The commissioner also concluded that appellant's conduct was "likely to deceive or defraud" by failing to submit all contracts as requested. See Minn. Stat. § 115C.111, subd. 2(3) (stating that sanctions may be imposed if the commissioner finds conduct that was likely to deceive or defraud). The Petro Board sent a letter specifically requesting copies of signed contracts relating to the application for reimbursement. SEP sent the contract that required SEP to pay the subcontractor $65 per cubic yard but withheld the companion contract, signed the same day by the same parties, that required the subcontractor to pay $56 per cubic yard back to SEP for other services. The Petro Board learned from an outside source about the second contract and requested specific figures. Only after this request did SEP provide the figures. We conclude the commissioner did not abuse his discretion in determining there was substantial evidence that SEP's conduct was "likely to deceive or defraud."

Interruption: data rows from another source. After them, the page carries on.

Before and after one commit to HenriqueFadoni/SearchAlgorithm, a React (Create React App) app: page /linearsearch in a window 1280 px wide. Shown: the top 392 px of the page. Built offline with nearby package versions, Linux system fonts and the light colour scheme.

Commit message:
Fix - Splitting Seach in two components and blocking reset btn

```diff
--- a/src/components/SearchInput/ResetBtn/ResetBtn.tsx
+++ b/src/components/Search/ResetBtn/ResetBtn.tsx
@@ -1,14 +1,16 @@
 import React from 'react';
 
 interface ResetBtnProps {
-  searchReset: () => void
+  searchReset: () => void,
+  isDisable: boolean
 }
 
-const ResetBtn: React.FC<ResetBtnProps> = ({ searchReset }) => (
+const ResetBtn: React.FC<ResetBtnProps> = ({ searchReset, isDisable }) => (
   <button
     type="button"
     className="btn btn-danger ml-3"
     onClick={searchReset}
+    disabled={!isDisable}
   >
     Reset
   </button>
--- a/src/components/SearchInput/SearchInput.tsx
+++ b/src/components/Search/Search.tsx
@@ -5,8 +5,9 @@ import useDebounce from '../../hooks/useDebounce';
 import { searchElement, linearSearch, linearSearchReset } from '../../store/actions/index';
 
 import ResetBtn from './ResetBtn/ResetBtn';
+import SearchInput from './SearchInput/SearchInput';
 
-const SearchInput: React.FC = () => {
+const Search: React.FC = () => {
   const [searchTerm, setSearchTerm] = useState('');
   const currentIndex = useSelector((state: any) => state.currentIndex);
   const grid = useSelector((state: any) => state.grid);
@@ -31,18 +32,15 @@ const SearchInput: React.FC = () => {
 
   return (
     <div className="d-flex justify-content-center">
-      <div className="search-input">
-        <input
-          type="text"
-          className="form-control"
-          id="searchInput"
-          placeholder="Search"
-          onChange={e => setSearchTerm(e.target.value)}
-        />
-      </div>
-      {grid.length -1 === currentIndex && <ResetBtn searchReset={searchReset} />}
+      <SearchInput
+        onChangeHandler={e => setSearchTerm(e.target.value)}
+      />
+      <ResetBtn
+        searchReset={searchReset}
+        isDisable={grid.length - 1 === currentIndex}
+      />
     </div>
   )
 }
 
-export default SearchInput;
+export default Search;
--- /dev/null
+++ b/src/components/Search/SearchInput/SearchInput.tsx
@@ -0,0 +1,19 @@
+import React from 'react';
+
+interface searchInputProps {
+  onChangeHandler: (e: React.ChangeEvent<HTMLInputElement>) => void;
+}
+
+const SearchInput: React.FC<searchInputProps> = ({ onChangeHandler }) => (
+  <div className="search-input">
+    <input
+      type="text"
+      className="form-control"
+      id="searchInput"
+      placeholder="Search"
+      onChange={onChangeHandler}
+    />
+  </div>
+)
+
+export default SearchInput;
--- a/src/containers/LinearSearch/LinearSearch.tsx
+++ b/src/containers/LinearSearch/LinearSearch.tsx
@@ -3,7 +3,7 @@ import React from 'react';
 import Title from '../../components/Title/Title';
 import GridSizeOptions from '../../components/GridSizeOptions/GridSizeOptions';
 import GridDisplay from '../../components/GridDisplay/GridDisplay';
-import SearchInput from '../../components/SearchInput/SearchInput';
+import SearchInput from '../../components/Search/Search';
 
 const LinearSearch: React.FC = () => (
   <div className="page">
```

We further conclude the imposition of the penalty was supported both by appellant's conduct in failing to fully compensate its subcontractor and in deceiving the Petro Board. The penalty may be imposed in any amount that the commissioner determines "will deprive the consultant or contractor of any economic advantage gained by reason of the consultant's or contractor's conduct." Minn. Stat. § 115C.111, subd. 3. The commissioner ordered that appellant pay a $10,000 civil penalty. We cannot say the commissioner abused his discretion in depriving SEP of any gain from failing to pay the subcontractor all of the money designated by the Petro Board.


Appellant argues that the second ALJ improperly considered issues dismissed by the first ALJ in his preliminary order. We disagree. ALJs provide reports to the commissioner as recommendations and not final decisions. Hymanson v. City of St. Paul, 329 N.W.2d 324, 326-27 (Minn. 1983). Thus, the second ALJ properly reviewed the issues and evidence and made recommendations to the commissioner. The commissioner, who is the ultimate decision-maker, appropriately considered the reports of both ALJs when issuing his findings, conclusions, and order.


Appellant argues that the commissioner's allegations involving appellant's failure to submit all contracts as requested by the Petro Board are barred by the two-year statute of limitations found in Minn. Stat. § 541.07(2) (1996). We disagree. The commissioner specifically found that appellant's conduct constituted fraud. Thus, we conclude a six-year rather than two-year statute of limitations applies. See Minn. Stat. § 541.05, subd. 1(6) (1996) (stating that a six-year statute of limitations applies "for relief on the ground of fraud").


Appellant contends the commissioner abused his discretion in assessing costs of the proceedings of $11,428.55 against appellant. Because the commissioner did not make any findings about the actual costs of the proceedings, we are unable to determine whether there was an abuse of discretion. See Hibbing Taconite Co. v. Minnesota Pub. Serv. Comm'n, 302 N.W.2d 5, 12 (Minn. 1980) (stating agency must provide sufficient basis for judicial review). Therefore, we reverse and remand this issue to the commissioner for findings and an appropriate determination of costs.

Affirmed in part, reversed in part, and remanded.